┌──
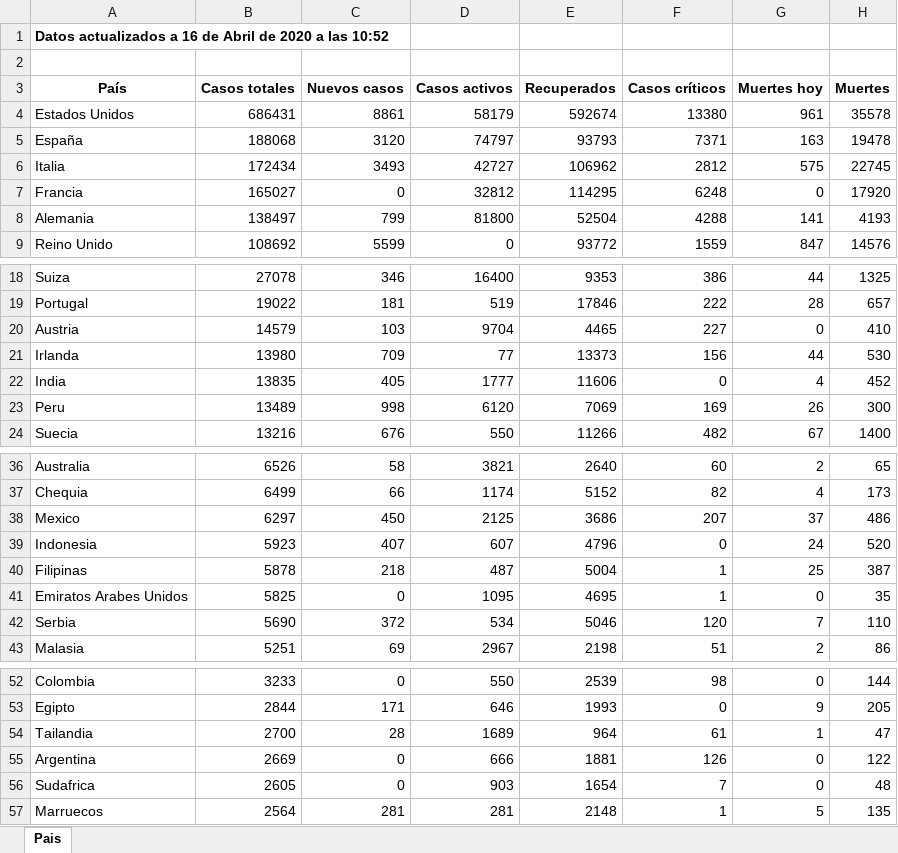
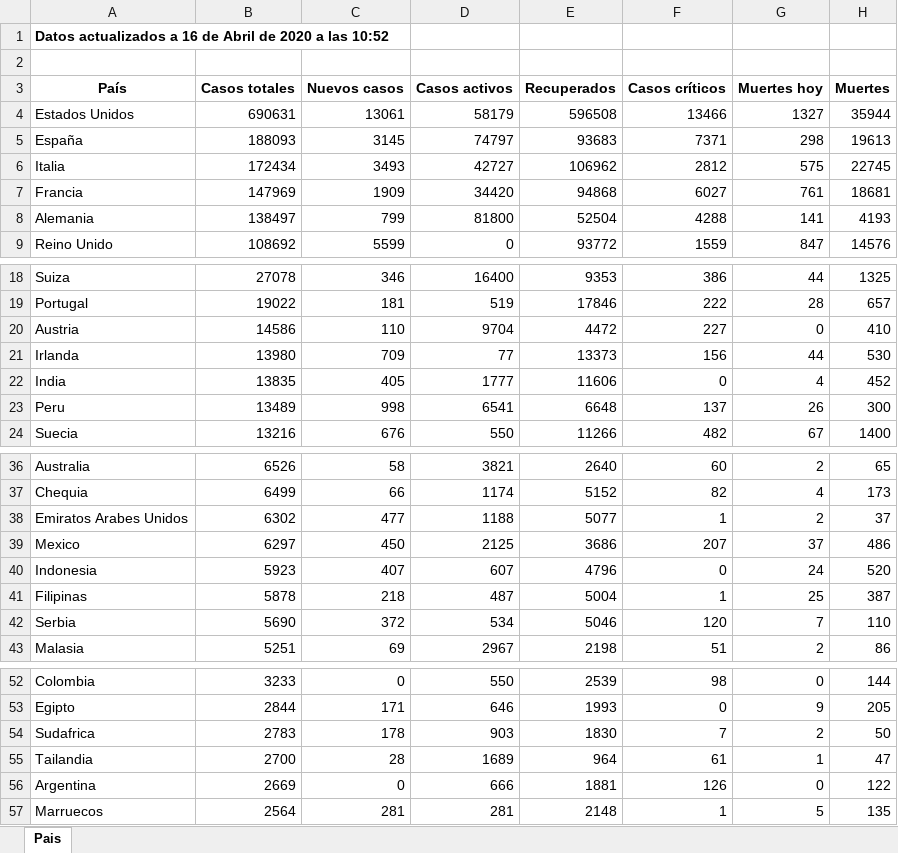
Before and after one commit to Dviejopomata/covid-19-data, an Excel workbook: paises.xlsx, sheet Pais, drawn as a sheet; only a part is shown, gaps mark what is left out; values as stored, in another font and other column widths than the file's, no borders; removed rows and columns are numbered as before the commit, all else as after; the diff names each change by its address in the sheet, - before the commit and + after, or states it on an @@ line.

```diff
--- a/paises.xlsx (sheet Pais)
+++ b/paises.xlsx (sheet Pais)
-B4 (Casos totales): 686431
+B4 (Casos totales): 690631
-C4 (Nuevos casos): 8861
+C4 (Nuevos casos): 13061
-E4 (Recuperados): 592674
+E4 (Recuperados): 596508
-F4 (Casos críticos): 13380
+F4 (Casos críticos): 13466
-G4 (Muertes hoy): 961
+G4 (Muertes hoy): 1327
-H4 (Muertes): 35578
+H4 (Muertes): 35944
-B5 (Casos totales): 188068
+B5 (Casos totales): 188093
-C5 (Nuevos casos): 3120
+C5 (Nuevos casos): 3145
-E5 (Recuperados): 93793
+E5 (Recuperados): 93683
-G5 (Muertes hoy): 163
+G5 (Muertes hoy): 298
-H5 (Muertes): 19478
+H5 (Muertes): 19613
-B7 (Casos totales): 165027
+B7 (Casos totales): 147969
-C7 (Nuevos casos): 0
+C7 (Nuevos casos): 1909
-D7 (Casos activos): 32812
+D7 (Casos activos): 34420
-E7 (Recuperados): 114295
+E7 (Recuperados): 94868
-F7 (Casos críticos): 6248
+F7 (Casos críticos): 6027
-G7 (Muertes hoy): 0
+G7 (Muertes hoy): 761
-H7 (Muertes): 17920
+H7 (Muertes): 18681
-B20 (Casos totales): 14579
+B20 (Casos totales): 14586
-C20 (Nuevos casos): 103
+C20 (Nuevos casos): 110
-E20 (Recuperados): 4465
+E20 (Recuperados): 4472
-D23 (Casos activos): 6120
+D23 (Casos activos): 6541
-E23 (Recuperados): 7069
+E23 (Recuperados): 6648
-F23 (Casos críticos): 169
+F23 (Casos críticos): 137
+row 38: Emiratos Arabes Unidos | 6302 | 477 | 1188 | 5077 | 1 | 2 | 37
-row 41: Emiratos Arabes Unidos | 5825 | 0 | 1095 | 4695 | 1 | 0 | 35
+row 54: Sudafrica | 2783 | 178 | 903 | 1830 | 7 | 2 | 50
-row 56: Sudafrica | 2605 | 0 | 903 | 1654 | 7 | 0 | 48
```
Also changed, not shown: provincias_spain.xlsx, 3 other files.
└──
| GOAL OF THE EXERCISE |
Reproduce the records, all of them, word for word; omit the pictures.

| RESPONSE |
Before and after one commit to Dviejopomata/covid-19-data, an Excel workbook: paises.xlsx, sheet Pais, drawn as a sheet; only a part is shown, gaps mark what is left out; values as stored, in another font and other column widths than the file's, no borders; removed rows and columns are numbered as before the commit, all else as after; the diff names each change by its address in the sheet, - before the commit and + after, or states it on an @@ line.

```diff
--- a/paises.xlsx (sheet Pais)
+++ b/paises.xlsx (sheet Pais)
-B4 (Casos totales): 686431
+B4 (Casos totales): 690631
-C4 (Nuevos casos): 8861
+C4 (Nuevos casos): 13061
-E4 (Recuperados): 592674
+E4 (Recuperados): 596508
-F4 (Casos críticos): 13380
+F4 (Casos críticos): 13466
-G4 (Muertes hoy): 961
+G4 (Muertes hoy): 1327
-H4 (Muertes): 35578
+H4 (Muertes): 35944
-B5 (Casos totales): 188068
+B5 (Casos totales): 188093
-C5 (Nuevos casos): 3120
+C5 (Nuevos casos): 3145
-E5 (Recuperados): 93793
+E5 (Recuperados): 93683
-G5 (Muertes hoy): 163
+G5 (Muertes hoy): 298
-H5 (Muertes): 19478
+H5 (Muertes): 19613
-B7 (Casos totales): 165027
+B7 (Casos totales): 147969
-C7 (Nuevos casos): 0
+C7 (Nuevos casos): 1909
-D7 (Casos activos): 32812
+D7 (Casos activos): 34420
-E7 (Recuperados): 114295
+E7 (Recuperados): 94868
-F7 (Casos críticos): 6248
+F7 (Casos críticos): 6027
-G7 (Muertes hoy): 0
+G7 (Muertes hoy): 761
-H7 (Muertes): 17920
+H7 (Muertes): 18681
-B20 (Casos totales): 14579
+B20 (Casos totales): 14586
-C20 (Nuevos casos): 103
+C20 (Nuevos casos): 110
-E20 (Recuperados): 4465
+E20 (Recuperados): 4472
-D23 (Casos activos): 6120
+D23 (Casos activos): 6541
-E23 (Recuperados): 7069
+E23 (Recuperados): 6648
-F23 (Casos críticos): 169
+F23 (Casos críticos): 137
+row 38: Emiratos Arabes Unidos | 6302 | 477 | 1188 | 5077 | 1 | 2 | 37
-row 41: Emiratos Arabes Unidos | 5825 | 0 | 1095 | 4695 | 1 | 0 | 35
+row 54: Sudafrica | 2783 | 178 | 903 | 1830 | 7 | 2 | 50
-row 56: Sudafrica | 2605 | 0 | 903 | 1654 | 7 | 0 | 48
```
Also changed, not shown: provincias_spain.xlsx, 3 other files.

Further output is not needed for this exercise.